LiteratureS.-C. Liu et al.: Analog VLSI Circuits and Principles; software documentation.
Prerequisites / NoticePrerequisites: Neuromorphic Engineering I strongly recommended
227-1048-00LNeuromorphic Intelligence (University of Zurich)
No enrolment to this course at ETH Zurich. Book the corresponding module directly at UZH.
UZH Module Code: INI508

Mind the enrolment deadlines at UZH:
6 credits2VG. Indiveri, E. Donati
AbstractIn this course we will study the computational properties of spiking neural networks implemented using analog "neuromorphic" electronic circuits. We will present network architectures and computational primitives that can use the dynamics of these circuits to exhibit intelligent behaviors. We will characterize these networks and validate them using full custom chips in laboratory experiments.
ObjectiveThe objective of this course is to introduce students to the field of “neuromorphic intelligence” with lectures on spiking neural network architectures implemented using mixed-signal silicon neuron and synapse circuits, and with laboratory sessions using neuromorphic chips to measure the computational properties of different spiking neural network architectures. Class projects will be proposed to validate the models presented in the lectures and carry out real-time signal processing and pattern recognition tasks on real-world sensory data.
ContentStudents will learn about the dynamical properties of adaptive integrate and fire neurons connected with each other via dynamic synapses. They will explore different neural circuits configured to implement computational primitives such as normalization, winner-take-all computation, selective amplification, and pattern discrimination.
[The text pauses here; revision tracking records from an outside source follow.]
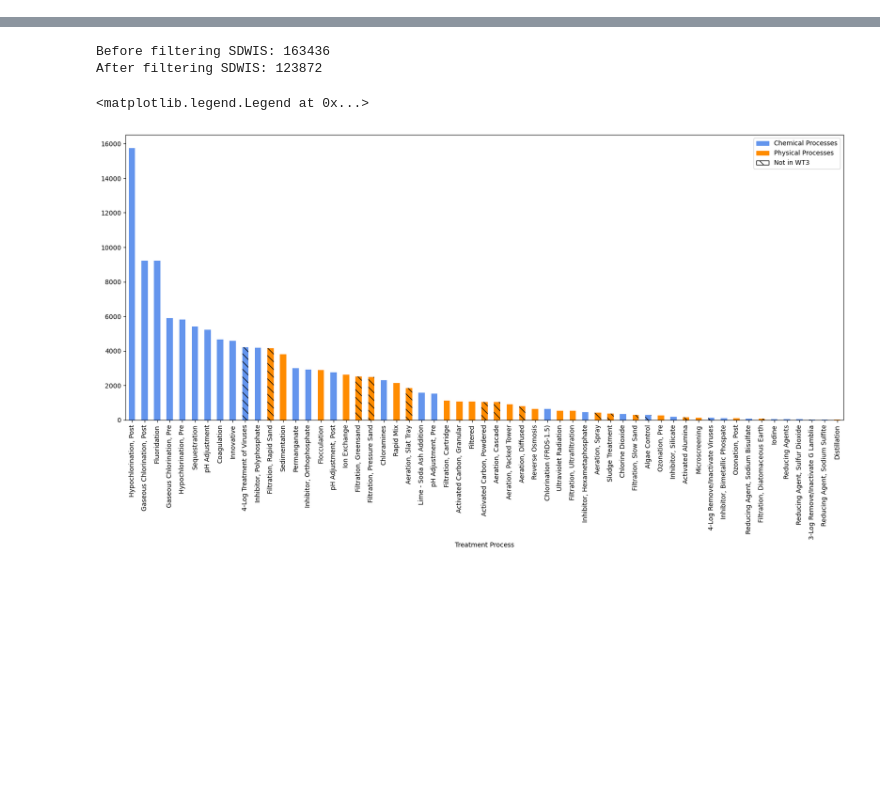
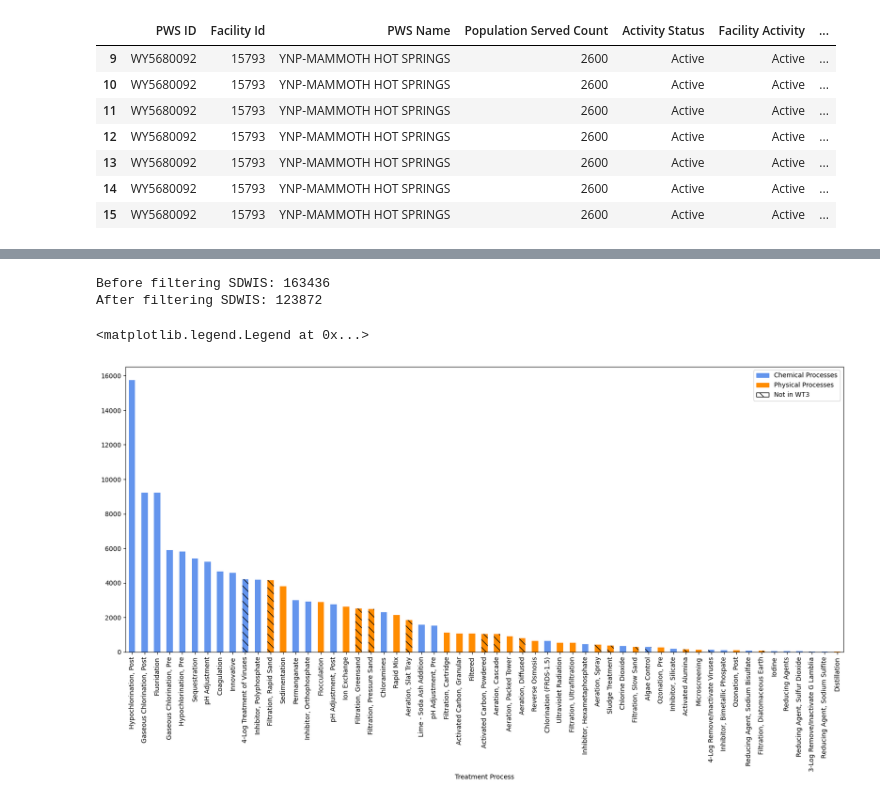
Before and after one commit to MuktaHardikar/WaterTAP3, a Jupyter notebook: watertap3/watertap3/sdwis_treatment_train.ipynb, the cells around one changed output, grey strips where cells are left out. Saved outputs shown, nothing was run; the diff lists cells and outputs as text; code cells hidden in the pictures; blank space fills up the shorter version.

```diff
--- a/watertap3/watertap3/sdwis_treatment_train.ipynb
+++ b/watertap3/watertap3/sdwis_treatment_train.ipynb
@@ -8,0 +107,11 @@ from shapely.geometry.polygon import Polygon
+# %%
+sdwis_filtered[(sdwis_filtered['PWS ID']=='WY5680092') & (sdwis_filtered['Facility Id']=='15793')]
+# %% [output]
+|  | PWS ID | Facility Id | PWS Name | Population Served Count | Activity Status | Facility Activity | ... |
+| 9 | WY5680092 | 15793 | YNP-MAMMOTH HOT SPRINGS | 2600 | Active | Active | ... |
+| 10 | WY5680092 | 15793 | YNP-MAMMOTH HOT SPRINGS | 2600 | Active | Active | ... |
+| 11 | WY5680092 | 15793 | YNP-MAMMOTH HOT SPRINGS | 2600 | Active | Active | ... |
+| 12 | WY5680092 | 15793 | YNP-MAMMOTH HOT SPRINGS | 2600 | Active | Active | ... |
+| 13 | WY5680092 | 15793 | YNP-MAMMOTH HOT SPRINGS | 2600 | Active | Active | ... |
+| 14 | WY5680092 | 15793 | YNP-MAMMOTH HOT SPRINGS | 2600 | Active | Active | ... |
+| 15 | WY5680092 | 15793 | YNP-MAMMOTH HOT SPRINGS | 2600 | Active | Active | ... |
```
Also changed, not shown: parts of 14 cells of this notebook, 2 other files.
The experiments will consist of measuring the properties of real silicon neurons using full-custom neuromorphic processors, and configuring them to create neural architectures that can robustly process sensory signals and perform pattern discrimination despite, or thanks to, the limited resolution and large variability of their individual processing
Prerequisites / NoticeAccessible to NSC Master students.
It is recommended (but not mandatory) to have taken the Introduction to Neuroinformatics course (INI-401/227-1037-00).